* **Provided material**:
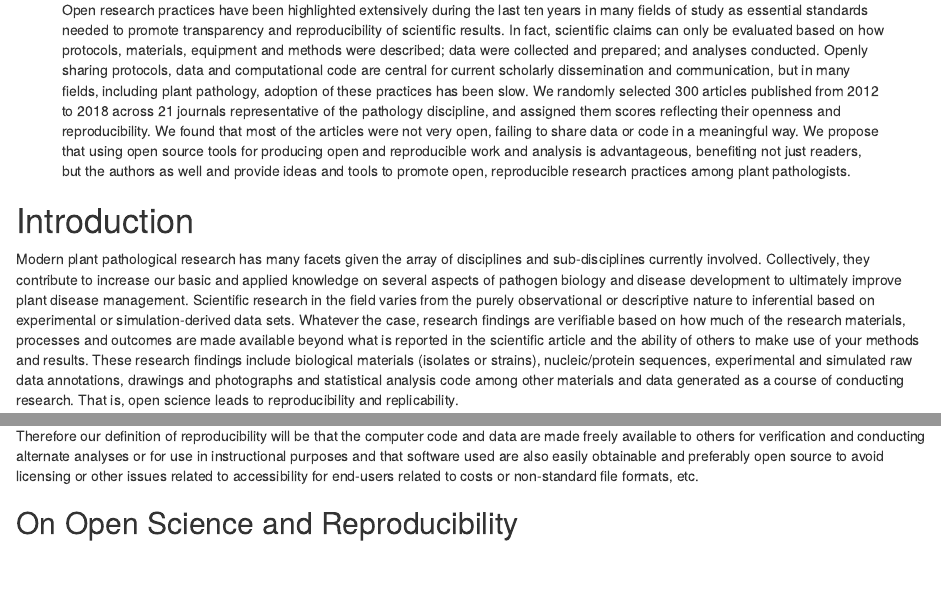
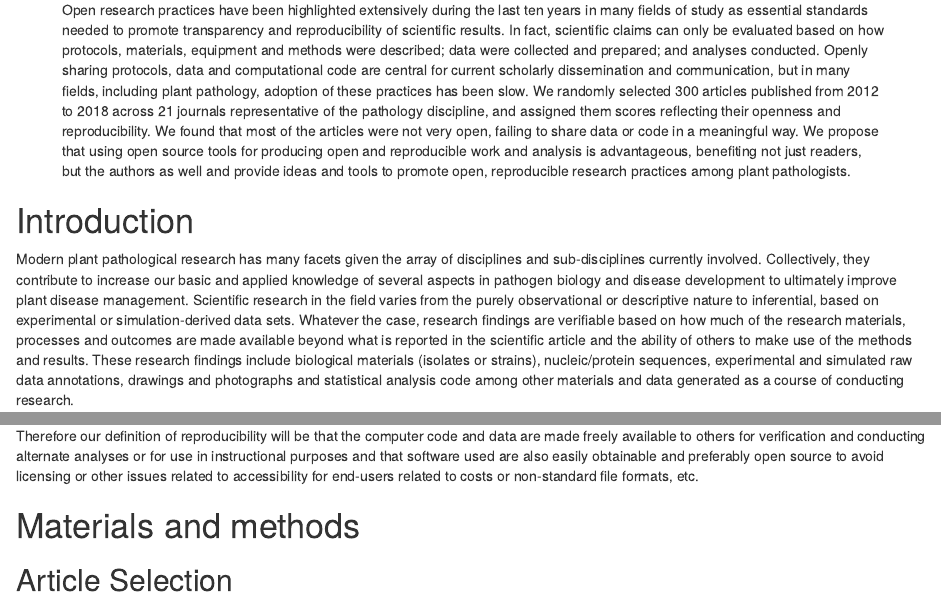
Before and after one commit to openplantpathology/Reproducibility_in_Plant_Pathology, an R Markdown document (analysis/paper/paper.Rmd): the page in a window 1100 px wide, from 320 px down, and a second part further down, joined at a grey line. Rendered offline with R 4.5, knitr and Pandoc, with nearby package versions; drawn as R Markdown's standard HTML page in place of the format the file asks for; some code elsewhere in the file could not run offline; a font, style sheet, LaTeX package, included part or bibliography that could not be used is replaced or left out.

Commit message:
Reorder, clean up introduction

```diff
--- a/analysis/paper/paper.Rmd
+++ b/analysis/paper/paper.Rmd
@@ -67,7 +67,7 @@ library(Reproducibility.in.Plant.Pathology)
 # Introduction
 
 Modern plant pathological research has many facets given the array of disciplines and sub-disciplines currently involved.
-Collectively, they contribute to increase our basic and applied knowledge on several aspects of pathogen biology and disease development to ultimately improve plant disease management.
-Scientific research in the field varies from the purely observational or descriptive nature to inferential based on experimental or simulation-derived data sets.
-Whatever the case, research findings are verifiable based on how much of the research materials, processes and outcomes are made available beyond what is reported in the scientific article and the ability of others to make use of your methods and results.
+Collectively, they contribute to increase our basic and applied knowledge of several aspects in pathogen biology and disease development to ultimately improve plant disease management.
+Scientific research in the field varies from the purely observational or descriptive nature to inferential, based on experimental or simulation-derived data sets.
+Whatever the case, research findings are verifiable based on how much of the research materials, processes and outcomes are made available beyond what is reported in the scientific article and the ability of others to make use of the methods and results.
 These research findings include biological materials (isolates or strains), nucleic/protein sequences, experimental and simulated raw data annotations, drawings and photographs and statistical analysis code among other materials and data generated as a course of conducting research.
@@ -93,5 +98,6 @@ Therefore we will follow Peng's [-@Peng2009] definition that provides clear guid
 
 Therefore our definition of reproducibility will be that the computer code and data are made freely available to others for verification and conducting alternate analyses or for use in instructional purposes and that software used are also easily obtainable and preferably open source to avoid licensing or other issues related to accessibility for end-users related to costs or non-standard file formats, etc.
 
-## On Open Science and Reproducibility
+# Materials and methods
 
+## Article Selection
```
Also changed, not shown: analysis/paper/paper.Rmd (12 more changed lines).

--

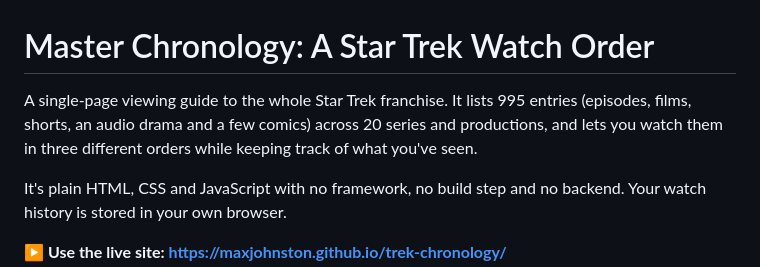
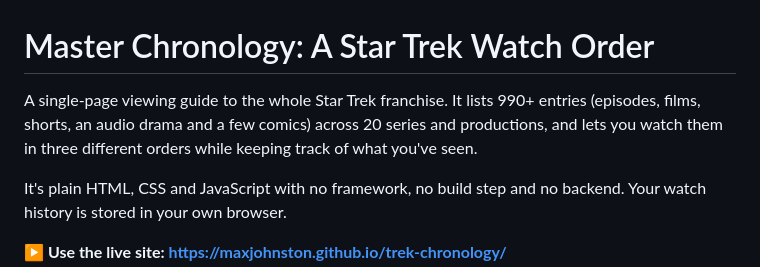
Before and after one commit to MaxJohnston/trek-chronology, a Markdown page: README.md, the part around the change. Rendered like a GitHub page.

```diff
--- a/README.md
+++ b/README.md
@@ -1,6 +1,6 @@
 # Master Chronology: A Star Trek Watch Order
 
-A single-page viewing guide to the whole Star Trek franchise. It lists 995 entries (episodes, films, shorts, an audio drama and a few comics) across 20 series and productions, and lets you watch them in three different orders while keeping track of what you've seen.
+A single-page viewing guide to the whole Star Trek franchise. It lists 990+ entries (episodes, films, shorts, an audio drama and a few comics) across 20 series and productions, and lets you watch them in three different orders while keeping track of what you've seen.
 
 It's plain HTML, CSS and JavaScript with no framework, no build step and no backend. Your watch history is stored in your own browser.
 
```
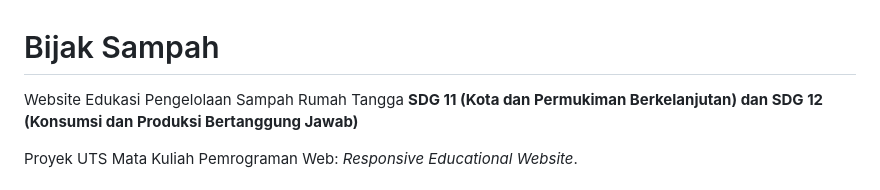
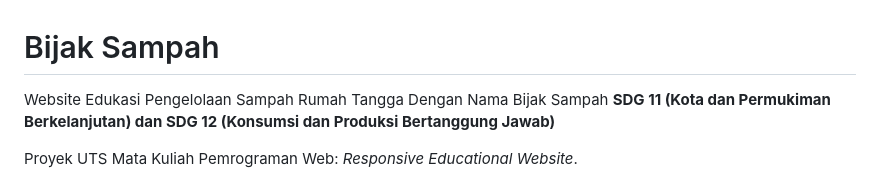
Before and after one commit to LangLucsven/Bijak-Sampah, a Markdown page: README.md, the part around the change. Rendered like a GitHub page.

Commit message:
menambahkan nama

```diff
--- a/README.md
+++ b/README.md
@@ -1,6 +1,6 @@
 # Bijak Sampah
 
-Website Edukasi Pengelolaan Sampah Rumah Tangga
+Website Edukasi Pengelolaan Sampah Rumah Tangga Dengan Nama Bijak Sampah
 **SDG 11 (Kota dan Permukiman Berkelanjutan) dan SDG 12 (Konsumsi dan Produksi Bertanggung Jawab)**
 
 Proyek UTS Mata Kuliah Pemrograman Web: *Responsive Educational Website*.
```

* **Try it**: If a line in the records has the word "guide", copy that line.

* **Final answer**:
-A single-page viewing guide to the whole Star Trek franchise. It lists 995 entries (episodes, films, shorts, an audio drama and a few comics) across 20 series and productions, and lets you watch them in three different orders while keeping track of what you've seen.
+A single-page viewing guide to the whole Star Trek franchise. It lists 990+ entries (episodes, films, shorts, an audio drama and a few comics) across 20 series and productions, and lets you watch them in three different orders while keeping track of what you've seen.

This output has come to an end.